And both women leaders and practitioners are better educated, on average, than their male counterparts. According to the survey, 58 percent of female leaders had advanced degrees, compared to 47 percent of men. And 48 percent of women practictioners have masters or doctorates, compared to 40 percent of men.
Governance, risk and compliance shows promise for women
The bright spot for women in information security is GRC, where women account for 20 percent of governance, risk and compliance roles.
"The GRC role was, until the events of 9/11, a relatively obscure role in infosec," said Michael Suby, Frost &Sullivan's vice president of research, in the report. "Now, however, not just women but also men recognize the rising importance of this role and other roles concentrated in managing business risk."
A panel of women infosec leaders organized to supplement the survey said that women leaders are more likely to have skills related to diffusing emotions, collaborating across multiple stakeholders and balancing business objectives with risk management. These are all skills important in GRC and other risk management roles.
For example, Julie Talbot-Hubbard, associate vice president for IT engineering, infrastructure and operations at Nationwide, said that she took on a GRC and continuity planning role at a prior employer because of a general lack of interest in the job, and a need for it.
"People had to be dragged into it," said Renee Hodder, information risk management consultant at Nationwide Mutual Insurance Company, in the report. She also got involved in the function because nobody else was interested in leading it, she added.

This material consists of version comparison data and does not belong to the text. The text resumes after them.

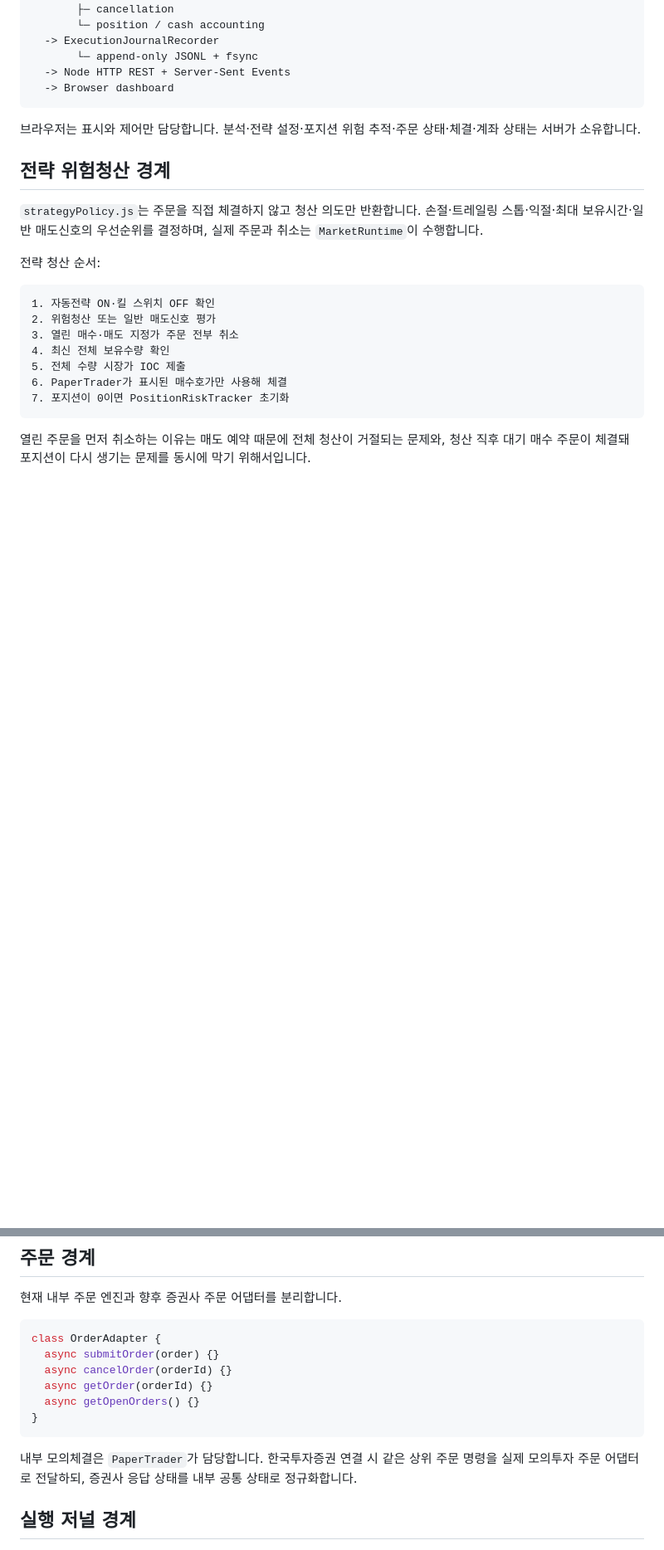
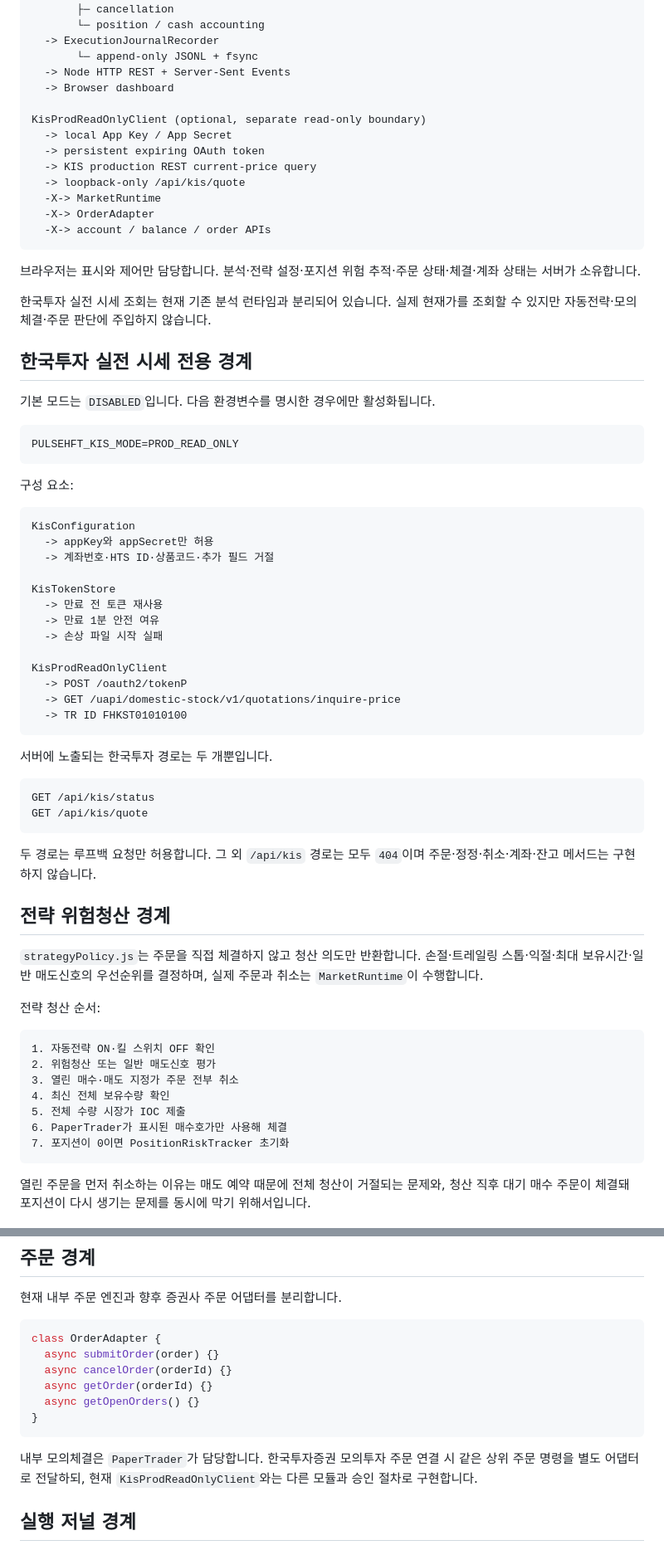
Before and after one commit to wooooman1-dev/stock-hft-platform, a Markdown page: docs/ARCHITECTURE.md, 2 parts joined by grey strips. Shown at 83% size. GitHub-like rendering; blank space fills up the shorter version.

Commit message:
docs: add KIS read-only architecture boundary

````diff
--- a/docs/ARCHITECTURE.md
+++ b/docs/ARCHITECTURE.md
@@ -23,9 +23,55 @@ MarketSimulator
        └─ append-only JSONL + fsync
   -> Node HTTP REST + Server-Sent Events
   -> Browser dashboard
+
+KisProdReadOnlyClient (optional, separate read-only boundary)
+  -> local App Key / App Secret
+  -> persistent expiring OAuth token
+  -> KIS production REST current-price query
+  -> loopback-only /api/kis/quote
+  -X-> MarketRuntime
+  -X-> OrderAdapter
+  -X-> account / balance / order APIs
 ```
 
 브라우저는 표시와 제어만 담당합니다. 분석·전략 설정·포지션 위험 추적·주문 상태·체결·계좌 상태는 서버가 소유합니다.
+
+한국투자 실전 시세 조회는 현재 기존 분석 런타임과 분리되어 있습니다. 실제 현재가를 조회할 수 있지만 자동전략·모의체결·주문 판단에 주입하지 않습니다.
+
+## 한국투자 실전 시세 전용 경계
+
+기본 모드는 `DISABLED`입니다. 다음 환경변수를 명시한 경우에만 활성화됩니다.
+
+```text
+PULSEHFT_KIS_MODE=PROD_READ_ONLY
+```
+
+구성 요소:
+
+```text
+KisConfiguration
+  -> appKey와 appSecret만 허용
+  -> 계좌번호·HTS ID·상품코드·추가 필드 거절
+
+KisTokenStore
+  -> 만료 전 토큰 재사용
+  -> 만료 1분 안전 여유
+  -> 손상 파일 시작 실패
+
+KisProdReadOnlyClient
+  -> POST /oauth2/tokenP
+  -> GET /uapi/domestic-stock/v1/quotations/inquire-price
+  -> TR ID FHKST01010100
+```
+
+서버에 노출되는 한국투자 경로는 두 개뿐입니다.
+
+```text
+GET /api/kis/status
+GET /api/kis/quote
+```
+
+두 경로는 루프백 요청만 허용합니다. 그 외 `/api/kis` 경로는 모두 `404`이며 주문·정정·취소·계좌·잔고 메서드는 구현하지 않습니다.
 
 ## 전략 위험청산 경계
 
@@ -58,7 +104,7 @@ class OrderAdapter {
 }
 ```
 
-내부 모의체결은 `PaperTrader`가 담당합니다. 한국투자증권 연결 시 같은 상위 주문 명령을 실제 모의투자 주문 어댑터로 전달하되, 증권사 응답 상태를 내부 공통 상태로 정규화합니다.
+내부 모의체결은 `PaperTrader`가 담당합니다. 한국투자증권 모의투자 주문 연결 시 같은 상위 주문 명령을 별도 어댑터로 전달하되, 현재 `KisProdReadOnlyClient`와는 다른 모듈과 승인 절차로 구현합니다.
 
 ## 실행 저널 경계
 
````
Also changed, not shown: other parts of docs/ARCHITECTURE.md (+13 -0 lines).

"9/11 was a big turning point," confirmed ISC(2) Foundation's Franz. "That is when that role around GRC became extraordinarily important. Those roles opened up, but by and large the men didn't want them... The guys might be just more rooted in the technical aspects and the GRC role requires a lot of dealing with different types of people, and with interdepartmental and cross-functional operations."
Angela Messer, executive vice president at Booz Allen Hamilton, added that women often come to information security with more diverse backgrounds than men, and this is a benefit in GRC.
"You're going into roles that are more complex, you're dealing with the business side and not just the technical side," she said. "It's a very strategic role, and women bring not just their technical skills base but also the diverse skills that they have."
Money isn't everything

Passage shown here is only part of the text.